These figures make it clear how impactful global voting campaigns can be in real terms. Weber has now set his sights on another campaign close to his heart — the 7 Symbols of Peace campaign. On World Peace Day in 2017, Weber announced his global campaign to select the 7 Symbols of Peace. Sitting on a bed in the same Amsterdam hotel room that John Lennon and Yoko Ono had famously used for their bed-in for peace in 1969, Weber introduced his new campaign to the world. This campaign is still ongoing, and the New 7 Symbols of Peace are due to be announced in September 2023.

Unlike previous campaigns carried out by the organization, this campaign is not connected to a specific geographic location. Instead, it aims to harness the power of symbols and global memory to get people to really consider what peace means to them.

Signs and symbols rule the world, not words nor laws.


Every day, we are confronted with hundreds of signs and symbols — many of which appear so commonplace that we barely even notice them. There are signs that tell us when to cross the road, symbols or logos that indicate the brands of the cars whizzing past us, and lines on the ground that tell us where not to park. Many symbols are functional, but others are more abstract and convey a message rather than an instruction — like the Red Cross and Yin and Yang.

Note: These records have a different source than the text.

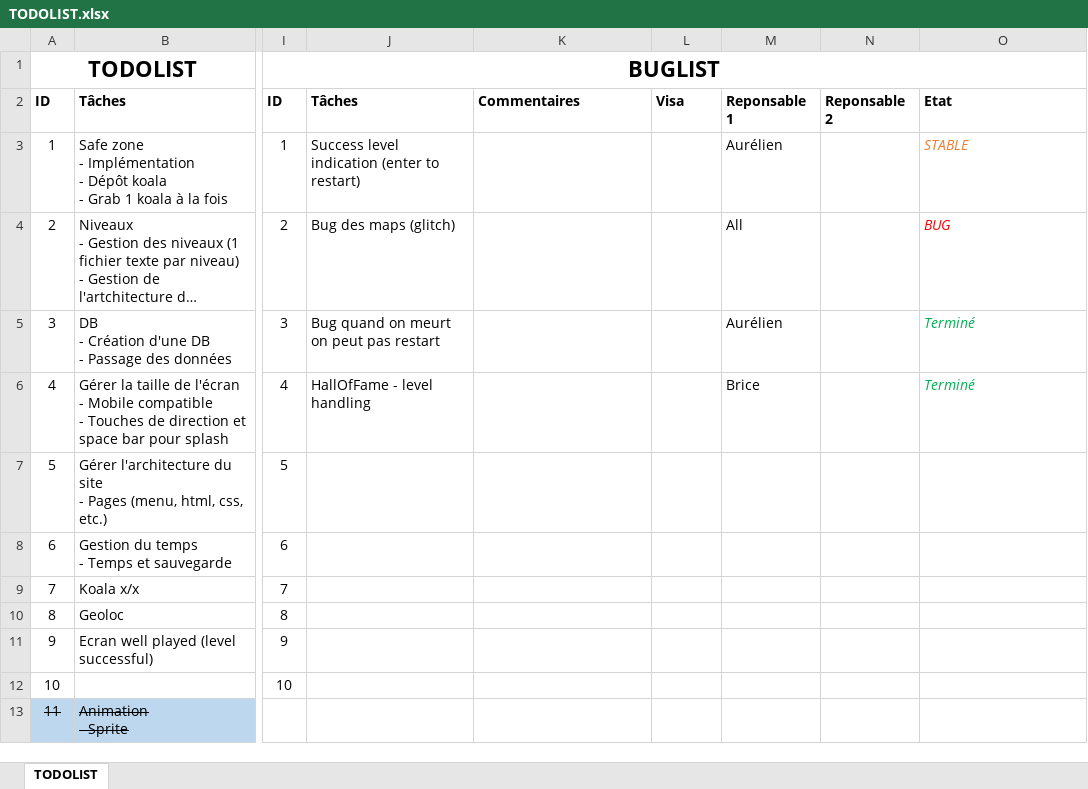
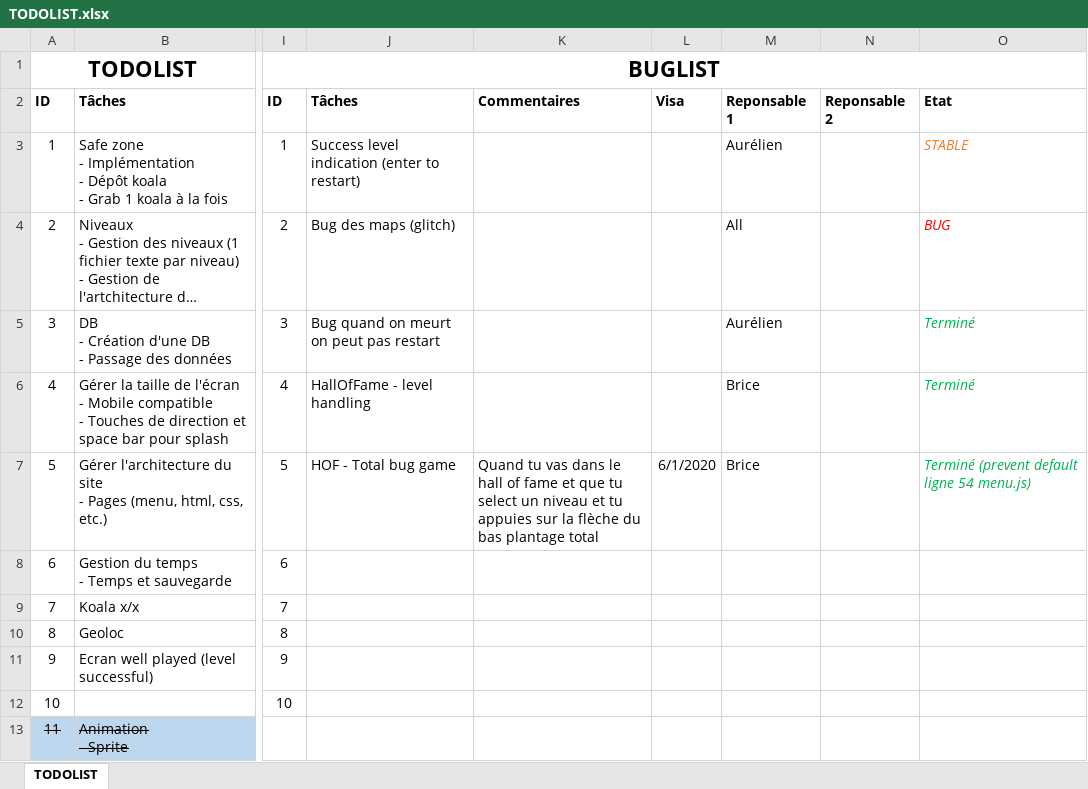
Before and after one commit to aurelienmay/BFMM_SaveTheKoalas, an Excel workbook: Z_Organisation/TODOLIST.xlsx, sheet TODOLIST, drawn as a sheet; only a part is shown, gaps mark what is left out; long unchanged cells end in …; values as stored, in another font and other column widths than the file's, no borders; table styles not drawn; the diff names each change by its address in the sheet, - before the commit and + after, or states it on an @@ line.

```diff
--- a/Z_Organisation/TODOLIST.xlsx (sheet TODOLIST)
+++ b/Z_Organisation/TODOLIST.xlsx (sheet TODOLIST)
-J7: (empty)
+J7: HOF - Total bug game
-K7: (empty)
+K7: Quand tu vas dans le hall of fame et que tu select un niveau et tu appuies sur la flèche du bas plantage total
-L7: (empty)
+L7: 6/1/2020
-M7: (empty)
+M7: Brice
-O7: (empty)
+O7: Terminé (prevent default ligne 54 menu.js)
```
Also changed, not shown: 4 other files.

The aim of this campaign is to unite people from the seven corners of the earth and help them to engage in peaceful rather than aggressive activities. “The more we do together, the less time we have to fight each other,” Weber comments. “War to me is this hopeless motivation that people have to build arms because they think that they can only defend themselves with arms. These arms are produced and eventually they have to be used, so wars are initiated and orchestrated. Wars are a product of minds. I think what the world is really missing is vision. War is destructive. It is not a vision. But to be constructive you have to have a vision. The aim of this project is to show that we can do things together without borders, without races, without religion, simply as humankind. This is a project to prove that things can be achieved by working together rather than working against each other.”


Stronger And Faster Growth: Leveraging The New 7 Wonders Brand. Global Data Analysis of The New 7 Wonders Brand Impact on Tourism and Economies, A report by Curiositas, 2020.